Welcome to my PinkLetter. A short, weekly, technology-agnostic, and pink newsletter where we cultivate timeless skills about web development.
How do you make people grok type-thinking or type-driven-development?
I’m obsessed with that question because I want to help the TypeScript community.
I know because It’s what I do with Polish: I think in English first and translate literally to Polish later. My sentences come out awkward and I’m not as fluid as in English where I speak what I think.
What I do with types is to keep massaging them until I have a viable model with the lowest cardinality possible.
Let’s say you are coding an HTTP request and throw
isErrored at your model. Two booleans give you a cardinality of four (i.e., true/true, false/false, true/false, false/true) but do they all make sense? I’m pretty sure
isErrored=true is an invalid state and it’d be better to use a type that has a cardinality of three.
With the types in place, I move to see how ergonomic and correct the model is when thrown at the problem.
Do you think that’s a good approach?
Make Bugs Impossible. One TypeScript Tip At A Time.
(Riccardo: Shameless plug.)
In this talk, I’ll share a methodology that I have applied many times over the last 20+ years when designing high-level libraries for functional programming. Functional libraries are usually organized around small collections of domain-specific data types together with operations for forming and combining values of those types. When done well, the result has the elegance and precision of algebra on numbers while capturing much larger and more interesting ideas.
(Riccardo: Watched it multiple times and each time I feel I’m getting closer to a big revelation.)
Richard talks with Unison Programming Language co-creator Rúnar Bjarnason about the things that make Unison unlike any other programming language in the world.

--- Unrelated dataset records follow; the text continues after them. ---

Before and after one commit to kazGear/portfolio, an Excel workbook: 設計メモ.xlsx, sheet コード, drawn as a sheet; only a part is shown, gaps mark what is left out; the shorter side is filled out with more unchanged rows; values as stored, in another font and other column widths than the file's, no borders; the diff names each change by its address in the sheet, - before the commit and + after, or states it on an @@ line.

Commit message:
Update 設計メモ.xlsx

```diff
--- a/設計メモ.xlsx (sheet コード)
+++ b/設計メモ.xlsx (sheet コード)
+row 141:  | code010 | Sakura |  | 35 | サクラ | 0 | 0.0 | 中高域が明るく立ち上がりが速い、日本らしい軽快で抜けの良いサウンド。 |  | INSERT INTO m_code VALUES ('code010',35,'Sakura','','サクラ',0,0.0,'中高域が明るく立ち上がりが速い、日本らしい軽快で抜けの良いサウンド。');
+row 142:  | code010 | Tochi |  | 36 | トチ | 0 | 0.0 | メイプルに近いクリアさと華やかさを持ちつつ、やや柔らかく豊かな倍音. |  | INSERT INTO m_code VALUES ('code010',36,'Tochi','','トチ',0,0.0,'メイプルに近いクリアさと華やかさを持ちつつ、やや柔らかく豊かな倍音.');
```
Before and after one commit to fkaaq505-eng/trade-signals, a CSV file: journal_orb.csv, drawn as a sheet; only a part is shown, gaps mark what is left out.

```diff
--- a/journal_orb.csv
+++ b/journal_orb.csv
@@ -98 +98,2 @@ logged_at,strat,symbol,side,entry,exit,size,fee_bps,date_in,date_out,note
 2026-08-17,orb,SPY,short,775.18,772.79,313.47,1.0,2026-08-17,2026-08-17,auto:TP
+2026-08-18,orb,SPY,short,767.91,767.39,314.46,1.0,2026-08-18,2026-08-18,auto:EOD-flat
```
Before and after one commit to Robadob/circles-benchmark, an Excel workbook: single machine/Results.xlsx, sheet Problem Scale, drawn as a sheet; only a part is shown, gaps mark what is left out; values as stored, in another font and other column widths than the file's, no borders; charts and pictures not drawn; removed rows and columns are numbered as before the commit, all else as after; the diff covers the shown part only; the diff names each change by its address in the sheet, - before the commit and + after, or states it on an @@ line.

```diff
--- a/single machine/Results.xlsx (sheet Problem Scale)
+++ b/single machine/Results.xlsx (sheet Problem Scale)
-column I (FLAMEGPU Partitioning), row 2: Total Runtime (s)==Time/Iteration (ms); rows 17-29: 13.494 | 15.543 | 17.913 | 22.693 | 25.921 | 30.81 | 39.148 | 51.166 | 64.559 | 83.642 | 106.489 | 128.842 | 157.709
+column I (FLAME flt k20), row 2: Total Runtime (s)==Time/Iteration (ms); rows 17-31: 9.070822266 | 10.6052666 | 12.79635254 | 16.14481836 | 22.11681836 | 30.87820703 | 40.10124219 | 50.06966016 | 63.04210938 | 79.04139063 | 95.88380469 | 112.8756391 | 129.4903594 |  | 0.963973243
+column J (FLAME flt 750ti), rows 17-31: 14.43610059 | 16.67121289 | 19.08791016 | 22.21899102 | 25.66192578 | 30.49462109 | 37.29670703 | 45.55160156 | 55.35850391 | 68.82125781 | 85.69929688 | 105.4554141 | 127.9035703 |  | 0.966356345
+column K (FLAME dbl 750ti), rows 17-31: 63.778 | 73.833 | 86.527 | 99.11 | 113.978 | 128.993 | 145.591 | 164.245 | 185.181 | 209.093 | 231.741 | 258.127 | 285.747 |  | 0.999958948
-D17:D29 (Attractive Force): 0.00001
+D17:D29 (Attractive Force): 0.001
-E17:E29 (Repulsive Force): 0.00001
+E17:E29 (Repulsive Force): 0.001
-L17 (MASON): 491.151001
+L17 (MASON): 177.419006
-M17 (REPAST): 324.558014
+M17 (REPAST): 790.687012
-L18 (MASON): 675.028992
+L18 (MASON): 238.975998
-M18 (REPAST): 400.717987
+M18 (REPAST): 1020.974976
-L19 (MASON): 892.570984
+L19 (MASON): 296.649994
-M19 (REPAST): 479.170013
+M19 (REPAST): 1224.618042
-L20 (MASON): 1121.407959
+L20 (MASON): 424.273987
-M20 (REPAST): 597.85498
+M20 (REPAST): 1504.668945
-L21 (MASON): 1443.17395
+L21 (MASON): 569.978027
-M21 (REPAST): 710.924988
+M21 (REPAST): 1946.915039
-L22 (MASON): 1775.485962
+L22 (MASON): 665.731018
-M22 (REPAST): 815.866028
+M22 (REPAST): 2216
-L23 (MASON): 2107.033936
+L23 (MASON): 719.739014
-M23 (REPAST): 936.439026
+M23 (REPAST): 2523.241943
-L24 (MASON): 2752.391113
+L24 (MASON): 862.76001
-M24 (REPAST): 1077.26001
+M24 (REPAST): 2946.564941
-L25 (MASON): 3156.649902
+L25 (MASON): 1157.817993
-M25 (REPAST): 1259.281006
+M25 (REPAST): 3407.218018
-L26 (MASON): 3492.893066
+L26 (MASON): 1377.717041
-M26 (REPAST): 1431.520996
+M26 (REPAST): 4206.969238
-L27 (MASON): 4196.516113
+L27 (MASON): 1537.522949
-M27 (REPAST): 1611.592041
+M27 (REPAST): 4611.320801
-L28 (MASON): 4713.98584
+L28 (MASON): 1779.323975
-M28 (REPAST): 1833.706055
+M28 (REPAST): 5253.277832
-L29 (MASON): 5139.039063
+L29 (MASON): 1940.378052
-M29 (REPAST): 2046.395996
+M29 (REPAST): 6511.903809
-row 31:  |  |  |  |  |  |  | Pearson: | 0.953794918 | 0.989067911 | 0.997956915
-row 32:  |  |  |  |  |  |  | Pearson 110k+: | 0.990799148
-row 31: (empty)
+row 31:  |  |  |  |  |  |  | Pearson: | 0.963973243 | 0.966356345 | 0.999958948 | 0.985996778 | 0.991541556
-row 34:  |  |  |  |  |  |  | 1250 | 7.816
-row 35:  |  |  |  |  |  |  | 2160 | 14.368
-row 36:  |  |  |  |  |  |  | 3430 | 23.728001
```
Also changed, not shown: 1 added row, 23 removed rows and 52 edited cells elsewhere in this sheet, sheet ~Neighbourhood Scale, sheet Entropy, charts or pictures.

(Riccardo: Sounds cool. Here’s the Big Idea page from the Unison docs.)